A small picture has been observed in the website of a Japanese dealer, showing a camera based on the body of the Dan 35 M but with various differences, perhaps corresponding to an early prototype. The body release and the sliding button next to the viewfinder are absent. The base of the advance knob has a conical shape and probably has frame numbers engraved on it, and there is probably no exposure counter at the right end of the top housing. The frame surrounding the viewfinder window is absent too. The top housing has no Dan 35 or M marking. The metal casing containing the focusing helical is either absent or has a different shape. The shutter is a Kokka Model-I (T, B, 150, 100, 50, 25), probably coming from wartime stocks of parts. The lens was reported as a Dan Anastigmat 40mm f/3.5, the same as on the regular Dan 35 M.

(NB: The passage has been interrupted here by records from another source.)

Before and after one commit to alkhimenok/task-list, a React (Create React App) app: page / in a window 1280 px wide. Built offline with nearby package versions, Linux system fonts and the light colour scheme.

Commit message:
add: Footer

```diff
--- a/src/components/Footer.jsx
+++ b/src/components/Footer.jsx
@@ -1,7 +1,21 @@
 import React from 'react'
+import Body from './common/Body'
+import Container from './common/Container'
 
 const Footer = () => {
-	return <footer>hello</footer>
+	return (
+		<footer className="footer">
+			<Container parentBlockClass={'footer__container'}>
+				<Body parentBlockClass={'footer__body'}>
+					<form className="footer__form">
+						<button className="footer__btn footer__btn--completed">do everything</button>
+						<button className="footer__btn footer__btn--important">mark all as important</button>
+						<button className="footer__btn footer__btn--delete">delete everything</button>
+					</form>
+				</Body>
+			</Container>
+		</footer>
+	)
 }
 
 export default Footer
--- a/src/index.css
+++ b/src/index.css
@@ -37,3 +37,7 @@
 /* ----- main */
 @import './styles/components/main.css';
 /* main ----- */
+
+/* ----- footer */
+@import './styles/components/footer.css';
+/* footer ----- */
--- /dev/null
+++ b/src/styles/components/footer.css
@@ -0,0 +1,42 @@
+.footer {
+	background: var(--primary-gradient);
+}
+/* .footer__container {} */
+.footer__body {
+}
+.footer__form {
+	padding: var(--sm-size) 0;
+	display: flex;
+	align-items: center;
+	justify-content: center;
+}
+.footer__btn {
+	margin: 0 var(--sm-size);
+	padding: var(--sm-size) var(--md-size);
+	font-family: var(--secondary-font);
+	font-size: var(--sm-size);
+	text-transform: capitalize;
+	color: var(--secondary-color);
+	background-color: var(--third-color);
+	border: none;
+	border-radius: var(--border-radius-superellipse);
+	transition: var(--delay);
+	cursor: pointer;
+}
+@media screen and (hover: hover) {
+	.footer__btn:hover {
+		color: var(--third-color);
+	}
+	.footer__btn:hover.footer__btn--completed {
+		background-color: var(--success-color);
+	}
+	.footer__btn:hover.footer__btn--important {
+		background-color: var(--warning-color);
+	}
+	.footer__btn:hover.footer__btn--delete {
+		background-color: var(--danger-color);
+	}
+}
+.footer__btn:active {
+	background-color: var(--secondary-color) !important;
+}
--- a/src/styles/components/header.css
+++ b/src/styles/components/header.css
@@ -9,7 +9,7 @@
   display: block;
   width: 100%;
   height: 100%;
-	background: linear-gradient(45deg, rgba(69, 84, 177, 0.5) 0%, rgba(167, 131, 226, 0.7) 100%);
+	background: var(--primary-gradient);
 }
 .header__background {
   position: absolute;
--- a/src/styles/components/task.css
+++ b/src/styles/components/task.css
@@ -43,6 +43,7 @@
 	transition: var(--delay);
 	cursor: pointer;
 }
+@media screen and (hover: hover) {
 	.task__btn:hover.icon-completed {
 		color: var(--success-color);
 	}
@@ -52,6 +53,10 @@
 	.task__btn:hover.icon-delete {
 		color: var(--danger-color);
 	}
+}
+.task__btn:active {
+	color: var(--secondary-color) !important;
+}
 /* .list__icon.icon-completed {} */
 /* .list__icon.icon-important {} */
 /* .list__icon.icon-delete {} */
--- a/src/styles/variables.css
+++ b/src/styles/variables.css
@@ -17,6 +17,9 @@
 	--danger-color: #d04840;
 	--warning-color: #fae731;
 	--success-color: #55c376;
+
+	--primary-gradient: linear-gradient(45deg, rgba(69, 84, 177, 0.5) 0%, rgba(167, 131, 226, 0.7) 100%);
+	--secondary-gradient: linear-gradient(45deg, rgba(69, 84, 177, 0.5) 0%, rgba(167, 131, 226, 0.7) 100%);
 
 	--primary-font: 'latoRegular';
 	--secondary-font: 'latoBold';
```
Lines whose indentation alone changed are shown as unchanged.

Notes[edit | edit source]
- 24×30mm: Kokusan kamera no rekishi, p.355. 25×29mm: Takesaki, p.95 of Kurashikku Kamera Senka no.21. 24×24mm: Sugiyama, item 4199.
- Special cassettes are mentioned about the Dan 35 III in an advertisement dated March 1950 reproduced in Kokusan kamera no rekishi, p.147 and in this page at Out of Focus.
- Sugiyama, item 4199, and McKeown, p.242, say that the camera takes Bolta film, and do not mention the special cassettes.
- Auto-stop advance: advertisement dated March 1950 reproduced in Kokusan kamera no rekishi, p.147 and in this page at Out of Focus.
- Double exposure prevention: advertisement dated March 1950 reproduced in Kokusan kamera no rekishi, p.147 and in this page at Out of Focus.
- Shutter name: Kokusan kamera no rekishi, p.355, Sugiyama, item 4199.
- Kokusan kamera no rekishi, pp.354–5.
- All features: Kokusan kamera no rekishi, pp.354–5.
- McKeown, p.242.
- Kokusan kamera no rekishi, p.355.
- Advertisement dated March 1950 reproduced in Kokusan kamera no rekishi, p.147 and in this page at Out of Focus.
- Sugiyama, item 4199, Takesaki, p.95 of Kurashikku Kamera Senka no.21.
Bibliography[edit | edit source]
- Asahi Camera (アサヒカメラ) editorial staff. Shōwa 10–40nen kōkoku ni miru kokusan kamera no rekishi (昭和10–40年広告にみる国産カメラの歴史, Japanese camera history as seen in advertisements, 1935–1965). Tokyo: Asahi Shinbunsha, 1994. ISBN 4-02-330312-7. Items 596–7.
- Lewis, Gordon, ed. The History of the Japanese Camera. Rochester, N.Y.: George Eastman House, International Museum of Photography & Film, 1991. ISBN 0-935398-17-1 (paper), ISBN 0-935398-16-3 (hard). P.66.
- McKeown, James M. and Joan C. McKeown's Price Guide to Antique and Classic Cameras, 12th Edition, 2005-2006. USA, Centennial Photo Service, 2004. ISBN 0-931838-40-1 (hardcover). ISBN 0-931838-41-X (softcover). P.242.
- Sugiyama, Kōichi (杉山浩一); Naoi, Hiroaki (直井浩明); Bullock, John R. The Collector's Guide to Japanese Cameras. 国産カメラ図鑑 (Kokusan kamera zukan). Tokyo: Asahi Sonorama, 1985. ISBN 4-257-03187-5. Item 4199.
- Takesaki Harutoshi (竹崎春年). "Boruta-han kamera no subete [katarogu]" (ボルタ判カメラのすべて[カタログ], All Bolta-size cameras [catalogue]). In Kamera Rebyū: Kurashikku Kamera Senka (カメラレビュー クラシックカメラ専科) / Camera Review: All about Historical Cameras no.21, June 1992. No ISBN number. Kurashikku kamera daikenkyū (クラシックカメラ大研究, studies on classic cameras). Pp.95–105.
Links[edit | edit source]